Though the fight was much maligned, and though plenty of experts refused to take the fight seriously going in, the heavy, accurate and eye-catching piece of punching George Foreman delivered in knocking out Gerry Cooney in the 2nd round of their pay-per-view fight sure got “Big George” respect. It was on this day in 1990 when Foreman, 19 fights into his unlikely, much-maligned comeback, took his first risk.
Having hammered blown up cruiserweights, even light-heavyweights, to defeat, the former heavyweight ruler was, in facing Cooney, meeting someone his own size, or even taller, and the 41-year-old was going in with a legit puncher. Cooney had sorted his life out, quitting the booze and fighting himself into shape in the gym. In an added twist, Cooney had hired the sage Gil Clancy to train him for the Foreman fight; Clancy having worked with Foreman back in the 1970s, after George had been shocked by Muhammad Ali.
The curiosity factor surrounding Foreman Vs. Cooney ensured a large crowd turned up to fill The Convention Centre in New Jersey, Atlantic City; with millions watching the fight on TV (I can recall watching the fight here in the UK, offered as it was by a still-new Sky Sports. Frank Warren was in the studio, and the promoter, not long recovered from having been shot and almost killed, was firmly against the fight, whereas fellow guest Frank Bruno was as fascinated as many of us were when it came to how far Foreman’s crunching punching power could take him – the two later having a friendly bet over who would win if Foreman fought Mike Tyson).
It was in many ways an unmissable fight. Brilliantly promoted and sold by Foreman and Cooney, each man having a genuinely enthralling life story to tell, the fight was one that could go either way. It would be bombs away, it would be who lands first wins. There would not be any dancing, only punching. It was “The Preacher Vs. The Puncher.”
But as it turned out, preacher Foreman was the puncher – the monster all-devouring puncher. Cooney had some success in the opening round, briefly wobbling Foreman with a left hook to the head, but in the second, Foreman’s crisp and accurate combination punching wrecked Cooney. And the way George put Gerry away impressed many; Clancy included. Foreman, calm, patient and deadly, scored the most impressive KO of his entire comeback. Indeed, it wasn’t until his historic title-regaining KO win over Michael Moorer in November of 1994 that Foreman scored a more exquisite knockout.
Foreman-Cooney had got people talking, and now the KO “Big George” had scored over “Gentleman Gerry” had even more people talking – about what would happen if Foreman fought Tyson mostly. As we know, it never happened. Warren and Bruno never got to see who would be giving who a fiver.
Cooney retired for good, while Foreman bagged himself a shot at Evander Holyfield. Tyson, of course, had sensationally lost the crown to massive underdog James Douglas a month after Foreman had set Cooney packing; Douglas then belly-flopping against Holyfield in his first defence. The heavyweight division really was buzzing at the time. Nobody knew what might come next.

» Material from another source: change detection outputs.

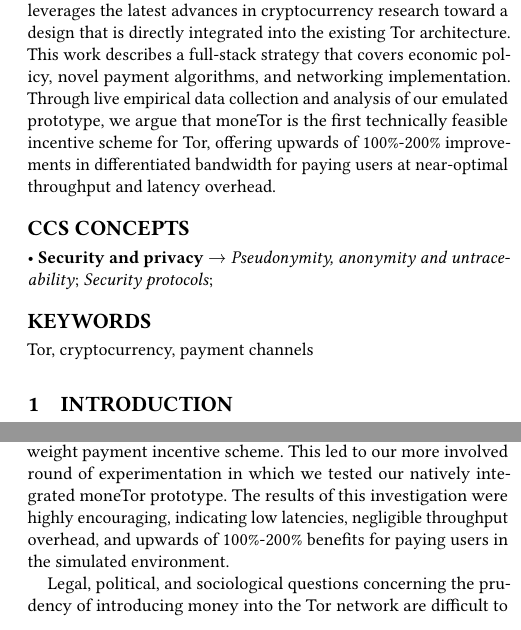
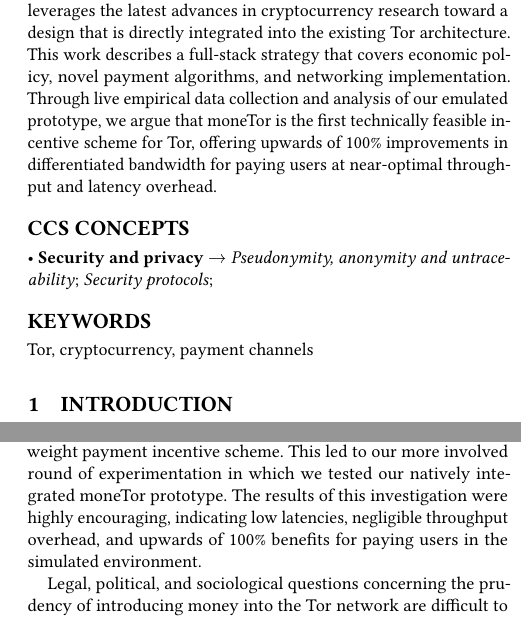
Before and after one commit to thiennamdinh/moneTor, a LaTeX paper (paper/main.tex, which reads paper/sections/conclusion.tex): two parts of the columns of pages 1 and 12 of 20, joined at a grey line, cut so that both start at the same text. Compiled offline with pdfLaTeX.

Commit message:
changed to the more accurate upwards of 100% improvement

```diff
--- a/paper/main.tex
+++ b/paper/main.tex
@@ -59,9 +59,9 @@
   full-stack strategy that covers economic policy, novel payment algorithms, and
   networking implementation. Through live empirical data collection and analysis
   of our emulated prototype, we argue that moneTor is the first technically
-  feasible incentive scheme for Tor, offering upwards of 100\%-200\%
-  improvements in differentiated bandwidth for paying users at near-optimal
-  throughput and latency overhead.
+  feasible incentive scheme for Tor, offering upwards of 100\% improvements in
+  differentiated bandwidth for paying users at near-optimal throughput and
+  latency overhead.
 
 \end{abstract}
 
--- a/paper/sections/conclusion.tex
+++ b/paper/sections/conclusion.tex
@@ -15,7 +15,7 @@
 scheme. This led to our more involved round of experimentation in which we
 tested our natively integrated moneTor prototype. The results of this
 investigation were highly encouraging, indicating low latencies, negligible
-throughput overhead, and upwards of 100\%-200\% benefits for paying users in the
+throughput overhead, and upwards of 100\% benefits for paying users in the
 simulated environment.
 
 Legal, political, and sociological questions concerning the prudency of
```
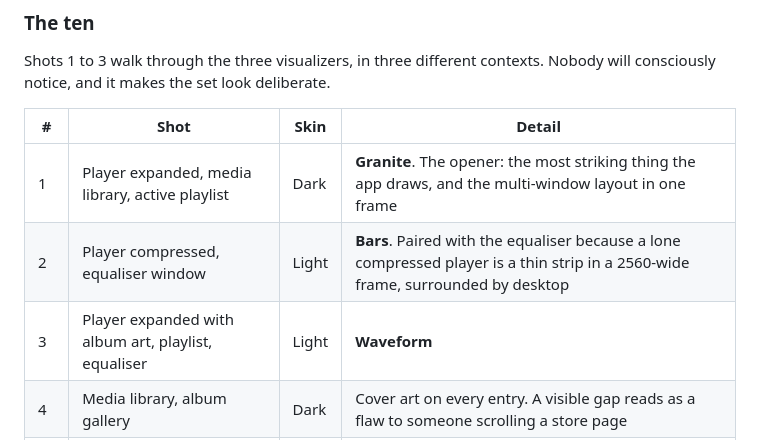
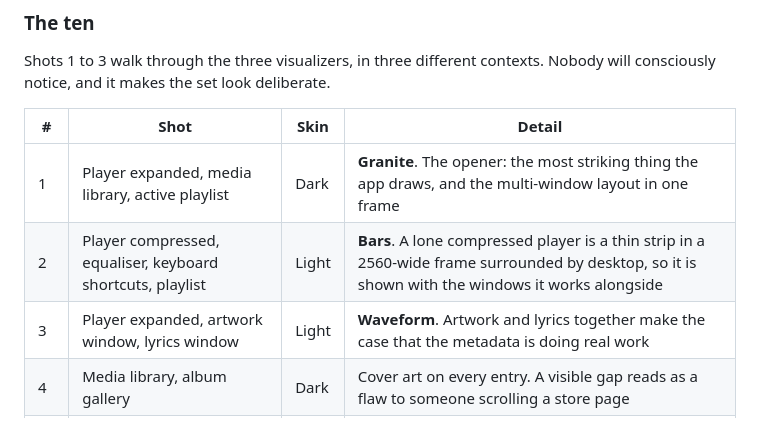
Before and after one commit to jrssae/sparkamp, a Markdown page: docs/store/app-store-listing.md, the part around the change. Rendered like a GitHub page.

Commit message:
docs: match shots 2 and 3 to what was actually captured
Shot 2 kept the keyboard shortcuts and playlist windows alongside the
compressed player and equaliser. Shot 3 became player, artwork and lyrics
rather than player, playlist and equaliser. The skins and visualizers are
unchanged.

Co-Authored-By: Claude Opus 5 <noreply@anthropic.com>

```diff
--- a/docs/store/app-store-listing.md
+++ b/docs/store/app-store-listing.md
@@ -192,8 +192,8 @@ Nobody will consciously notice, and it makes the set look deliberate.
 | # | Shot | Skin | Detail |
 |---|---|---|---|
 | 1 | Player expanded, media library, active playlist | Dark | **Granite**. The opener: the most striking thing the app draws, and the multi-window layout in one frame |
-| 2 | Player compressed, equaliser window | Light | **Bars**. Paired with the equaliser because a lone compressed player is a thin strip in a 2560-wide frame, surrounded by desktop |
-| 3 | Player expanded with album art, playlist, equaliser | Light | **Waveform** |
+| 2 | Player compressed, equaliser, keyboard shortcuts, playlist | Light | **Bars**. A lone compressed player is a thin strip in a 2560-wide frame surrounded by desktop, so it is shown with the windows it works alongside |
+| 3 | Player expanded, artwork window, lyrics window | Light | **Waveform**. Artwork and lyrics together make the case that the metadata is doing real work |
 | 4 | Media library, album gallery | Dark | Cover art on every entry. A visible gap reads as a flaw to someone scrolling a store page |
 | 5 | Media library, USB device detail | Dark | Needs a stick plugged in |
 | 6 | Media library, audio disc inserted | Dark | CD-TEXT titles with their per-track artists. Nothing else in the category does this |
```
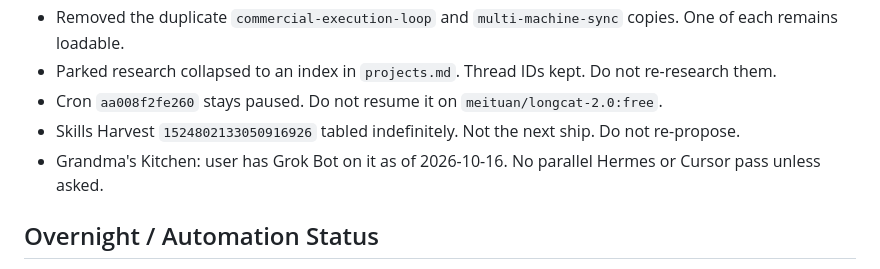
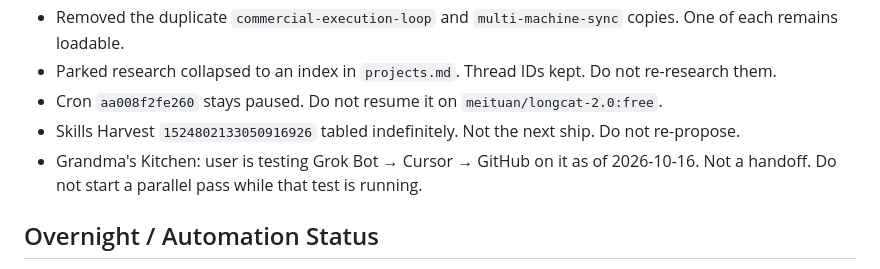
Before and after one commit to happydestiny79/gbrain-daily, a Markdown page: 2026-10-16.md, the part around the change. Rendered like a GitHub page.

Commit message:
correct Kitchen workflow note

```diff
--- a/2026-10-16.md
+++ b/2026-10-16.md
@@ -140,7 +140,7 @@ Review the list above. Reply with approval (e.g., “Yes, go ahead and make thos
 - Parked research collapsed to an index in `projects.md`. Thread IDs kept. Do not re-research them.
 - Cron `aa008f2fe260` stays paused. Do not resume it on `meituan/longcat-2.0:free`.
 - Skills Harvest `1524802133050916926` tabled indefinitely. Not the next ship. Do not re-propose.
-- Grandma's Kitchen: user has Grok Bot on it as of 2026-10-16. No parallel Hermes or Cursor pass unless asked.
+- Grandma's Kitchen: user is testing Grok Bot → Cursor → GitHub on it as of 2026-10-16. Not a handoff. Do not start a parallel pass while that test is running.
 
 ## Overnight / Automation Status
 - Nightly commercial cron `aa008f2fe260`: **paused**. Last ok 2026-09-25. Next-run stamp is stale. Do not resume until asked.
```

Was a 41-year-old former champ the most dangerous big man on the scene? Foreman had proven in grand style how he had indeed retained the zinging punching power of his youth. No-one was laughing anymore.